Barbican is a fortified outpost once connected to the city walls. It is a historic gateway leading into the Old Town of Kraków.
The Kraków Barbican is the only remaining gatehouse of the Medieval complex network of fortifications and defensive barriers that once encircled the whole city of Krakow.
Considered a masterpiece of medieval military engineering, the circular fortress of Kraków’s Barbakan was added to the city’s fortifications along the coronation route in the late 15th century, based on Arabic rather than European defensive strategy.
The Poles built the Barbican fortified outpost around 1498, fearing an attack by the Ottoman Empire after the defeat of King John I Albert at the Battle of the Cosmin Forest.
The Gothic-style barbican is one of only three such fortified outposts still surviving in Europe, and the best preserved.
The Barbican is a moated cylindrical brick structure with an inner courtyard and seven turrets. Its 3-meter-thick walls hold 130 embrasures.
On its eastern wall, a tablet commemorates the feat of a Kraków burgher, Marcin Oracewicz, who, during the Bar Confederation, defended the town against the Russians and shot their Colonel Panin, according to a legend, using a coat button instead of a bullet.

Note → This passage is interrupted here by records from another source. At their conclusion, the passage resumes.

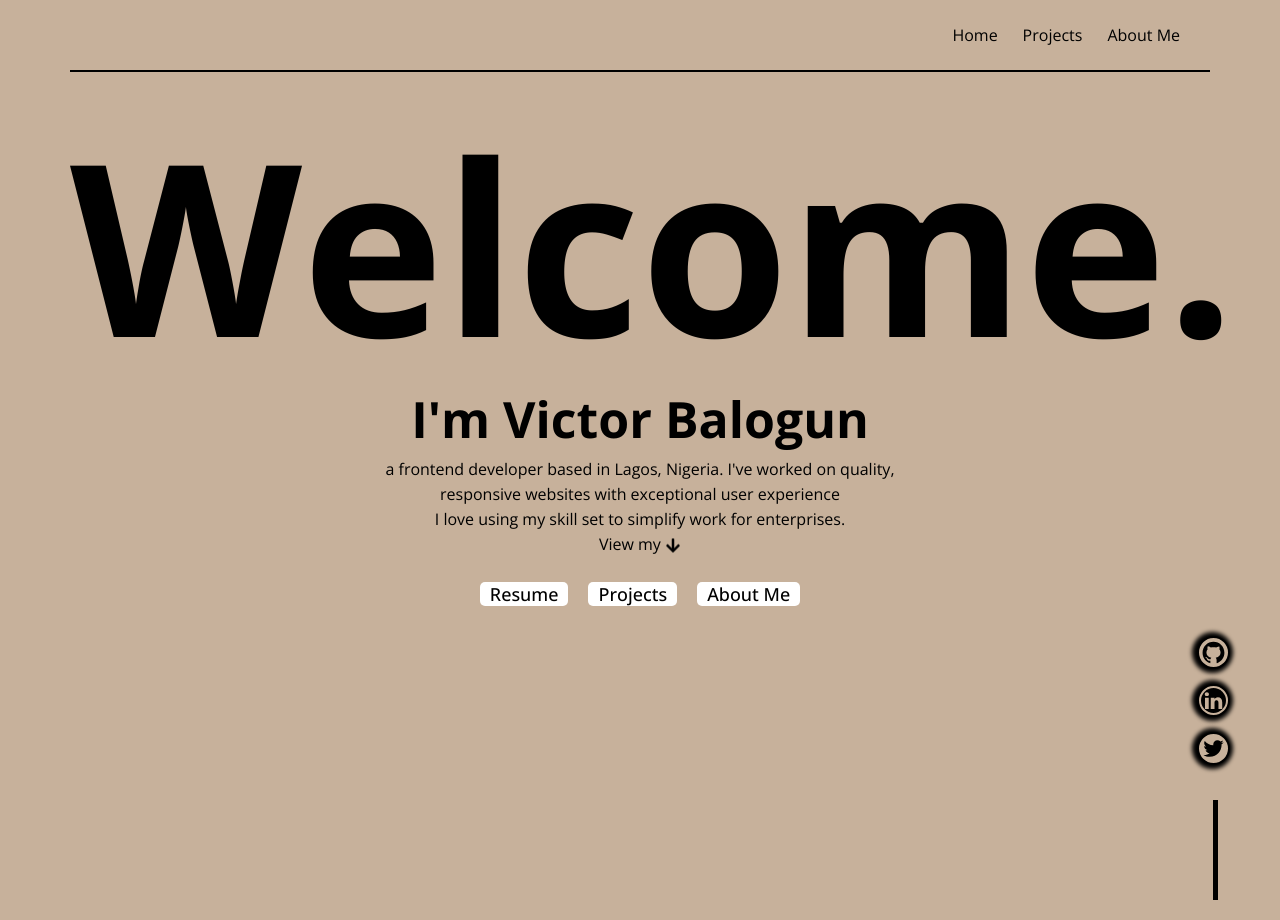
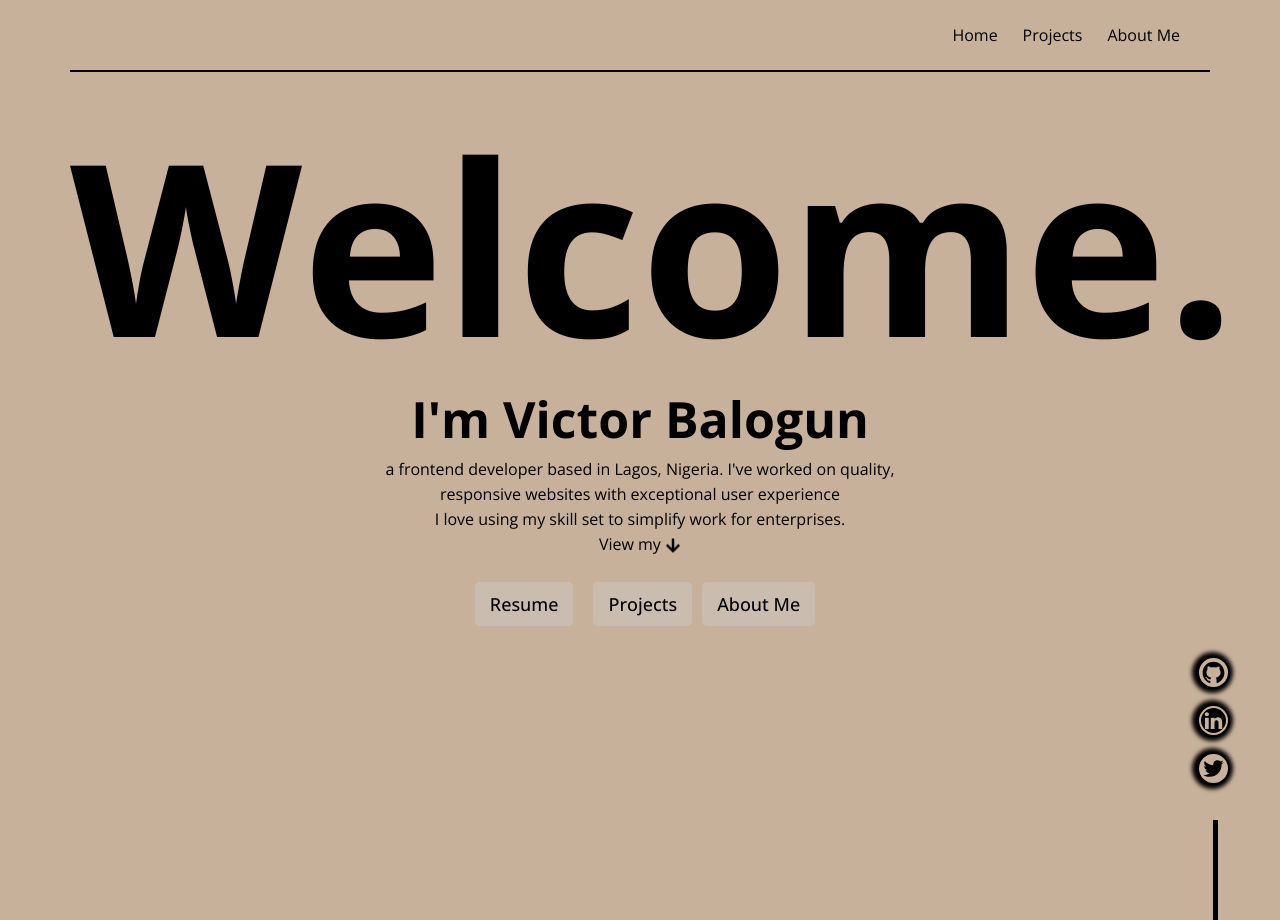
Before and after one commit to BalogunVictor/Victor-balogun-Portfolio, a React (Create React App) app: page / in a window 1280 px wide. Built offline with nearby package versions, Linux system fonts and the light colour scheme; a web font is replaced by a local one.

Commit message:
created reuseable Button components and projects page

```diff
--- /dev/null
+++ b/src/Button/Button.jsx
@@ -0,0 +1,22 @@
+import './button.scss'
+import {FaArrowDown,FaArrowRight} from "react-icons/fa"
+
+export const ArrowDownButton = () => {
+  return (
+    <FaArrowDown className='arrowDown'/>
+  )
+}
+
+export const ArrowRightButton = () => {
+  return (
+    <FaArrowRight className='arrowRight'/>
+  )
+}
+
+export const CustomButton = ({children}) => {
+  return (
+    <button className="btn">
+      {children}
+    </button>
+  )
+}
--- /dev/null
+++ b/src/Button/button.scss
@@ -0,0 +1,92 @@
+@keyframes ArrowMovingDown {
+
+  0%{
+    transform:translateY(10px);
+
+  }
+  100%{
+    transform:translateY(0px);
+
+  }
+}
+
+@keyframes ArrowMovingRight {
+
+  0%{
+    transform:translateX(10px);
+
+  }
+  100%{
+    transform:translateX(0px);
+
+  }
+}
+
+@keyframes moveInBottom {
+  0% {
+      opacity: 0;
+      transform: translateY(3rem);
+  }
+
+  100% {
+      opacity: 1;
+      transform: translate(0);
+  }
+}
+
+.arrowDown{
+  animation: ArrowMovingDown 1.5s linear infinite;
+  transition: all 0.4s ease-in-out;
+}
+
+.arrowRight{
+  animation: ArrowMovingRight 1.5s linear infinite;
+  transition: all 0.4s ease-in-out;
+}
+
+.btn {
+  &,
+  &:link,
+  &:visited {
+      text-decoration: none;
+      padding: 10px 15px;
+      display: inline-block;
+      border-radius: 5px;
+      background-color: #cabdb0;
+      color: black;
+      font-weight: 500;
+      font-size: large;
+      transition: all 0.3s ease-in-out;
+      position: relative;
+
+
+      //Change for the <button> element
+      border: none;
+      cursor: pointer;
+  }
+
+  &:hover {
+      transform: translateY(-3px);
+      box-shadow: 0 1rem 2rem rgba(black,.2);
+      background-color: black;
+      color: white;
+
+
+      &::after {
+          transform: scaleX(1.4) scaleY(1.6);
+          opacity: 0;
+      }
+  }
+
+  &:active,
+  &:focus {
+      outline: none;
+      transform: translateY(-1px);
+      box-shadow: 0 .5rem 1rem rgba(black,.2);
+  }
+
+  &{
+      animation: moveInBottom .5s ease-out .75s;
+      animation-fill-mode: backwards;
+  }
+}
--- a/src/Data.js
+++ b/src/Data.js
@@ -1,4 +1,4 @@
-export const Videos = [
+export const projects = [
   {
     id:1,
     images: "https://img.youtube.com/vi/YpTmcCBBdTE/maxresdefault.jpg",
--- a/src/Header/Header.scss
+++ b/src/Header/Header.scss
@@ -24,6 +24,5 @@
     background-color: black;
     justify-content: space-around;
     border: none;
-
   }
 }
--- a/src/Main/Main.jsx
+++ b/src/Main/Main.jsx
@@ -1,5 +1,5 @@
 import './main.scss'
-import {FaArrowDown} from "react-icons/fa"
+import { ArrowDownButton, CustomButton } from '../Button/Button'
 import { Link } from 'react-router-dom'
 
 const Main = () => {
@@ -12,12 +12,18 @@ const Main = () => {
         <div className="maintext">
           <h1>I'm Victor Balogun</h1>
           <p>a frontend developer based in Lagos, Nigeria. I've worked on quality,<br/>  responsive websites with exceptional user experience</p>
-          <p>I love using my skill set to simplify work for enterprises. <br/>View my <FaArrowDown className='arrowDown'/> </p>
+          <p>I love using my skill set to simplify work for enterprises. <br/>View my <ArrowDownButton/> </p>
           </div>
               <div className="options">
-                <Link to='/resume' className="option">Resume</Link>
-                <Link to='/projects' className="option">Projects</Link>
-                <Link to='/aboutme' className="option">About Me</Link>
+                <Link to='/resume' className="option">
+                <CustomButton>Resume</CustomButton>
+                </Link>
+                <Link to='/projects' className="option">
+                <CustomButton>Projects</CustomButton>
+                </Link>
+                <Link to='/aboutme'>
+                <CustomButton>About Me</CustomButton>
+                </Link>
               </div>
           </div>
       </div>
--- a/src/Main/main.scss
+++ b/src/Main/main.scss
@@ -1,16 +1,3 @@
-@keyframes moving {
-
-  0%{
-    transform:translateY(10px);
-
-  }
-  100%{
-    transform:translateY(0px);
-
-  }
-}
-
-
 
 .main{
  width: 100%;
@@ -37,27 +24,14 @@
           margin-bottom: 25px;
           font-size: 50px;
         }
-        .arrowDown{
-          animation: moving 1.5s linear infinite;
-          transition: all 0.4s ease-in-out;
-        }
+
       }
       .options{
         margin-bottom: 25px;
         align-items: center;
 
         .option{
-          text-decoration: none;
-          padding: 0 10px;
           margin:0 10px;
-          border: none;
-          border-radius: 5px;
-          background-color: white;
-          height: 50px;
-          transition: all 0.3s ease-in-out;
-          color: black;
-          font-weight: 500;
-          font-size: large;
         }
       }
     }
--- /dev/null
+++ b/src/Project/Project.jsx
@@ -0,0 +1,26 @@
+import './project.scss'
+import {ArrowRightButton} from '../Button/Button'
+
+const Project = ({project}) => {
+  return (
+    <div className='project'>
+      <div className="projectWrapper">
+      <div className="projectImage">
+      <img src={project.images} alt="projectImage" />
+      </div>
+
+      <div className="projectInfo">
+        <h1 className="name">{project.name}</h1>
+        <div className="about">{project.about}</div>
+        <div className="viewApp">
+        <a href={project.link}>View App <ArrowRightButton /> </a>
+        </div>
+
+      </div>
+      </div>
+      <hr className='projectHr' />
+    </div>
+  )
+}
+
+export default Project
--- /dev/null
+++ b/src/Project/project.scss
@@ -0,0 +1,49 @@
+.project{
+  width: 100%;
+
+  .projectWrapper{
+    display: flex;
+    align-items: center;
+    justify-content: space-evenly;
+    height: 250px;
+
+    .projectImage{
+      height: 180px;
+      width: 350px;
+
+      img{
+        object-fit: cover;
+        height: 100%;
+        width: 100%;
+      }
+    }
+
+    .projectInfo{
+      line-height: 30px;
+
+
+      h1{
+        padding-bottom: 20px;
+      }
+    }
+
+    .viewApp{
+      margin-top: 50px;
+      align-items: center;
+
+      a{
+        text-decoration: none;
+        color: black;
+      }
+    }
+
+  }
+  .projectHr{
+    height: 2px;
+    margin-left: 150px;
+    margin-right: 150px;
+    background-color: black;
+    justify-content: space-around;
+    border: none;
+  }
+}
--- a/src/Projects/Projects.jsx
+++ b/src/Projects/Projects.jsx
@@ -1,10 +1,14 @@
 import './projects.scss'
+import {projects} from '../Data'
+import Project from '../Project/Project'
 
 const Projects = () => {
   return (
     <div className='projects'>
       <div className="projectsWrapper">
-
+      {projects.map((p) => (
+        <Project key={p.id} project={p} />
+      ))}
       </div>
     </div>
   )
--- a/src/Projects/projects.scss
+++ b/src/Projects/projects.scss
@@ -0,0 +1,10 @@
+.projects{
+  width: 100%;
+
+  .projectsWrapper{
+    display: block;
+    margin: 0px 70px;
+
+  }
+
+}
```
Also changed, not shown: public/Assets/youtube.png (added).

The Barbican was originally a large, circular tower with an interior open space with a diameter of 25 m. It was built of brick and stone and stood four stories tall. It had seven watch towers. The walls were about 3 m at their base and 0.5 m at the top.
The Barbican’s exterior gate, the Kleparz Gate, was protected by a large, semi-circular moat 26 m wide and 6 m deep.
The Barbican was originally linked to the city walls by a covered passageway that led through St. Florian’s Gate and served as a checkpoint for all who entered the city of Krakow.
The Barbican participated in the defense of Kraków in 1587 against the Siege of Kraków (1587) by Maximilian III, Archduke of Austria, in the Siege of Kraków (1655) and the Siege of Kraków (1657), and Russian troops during the Polish–Russian War of 1792.
The building was threatened with demolition early in the 19th Century. However, in 1817 two senators of the Free City of Kraków, Feliks Radwanski and Jan Librowski convinced the Senate to preserve the Barbican and other parts of the old fortifications.
The Kraków Barbican currently serves as a tourist attraction and venue for a variety of exhibitions.
Today the Barbican is under the jurisdiction of The Historical Museum of the city of Kraków. Tourists may tour its interior with its displays outlining the historical development of fortifications in Kraków.
Today, occasional theatre productions and other art shows are hosted inside.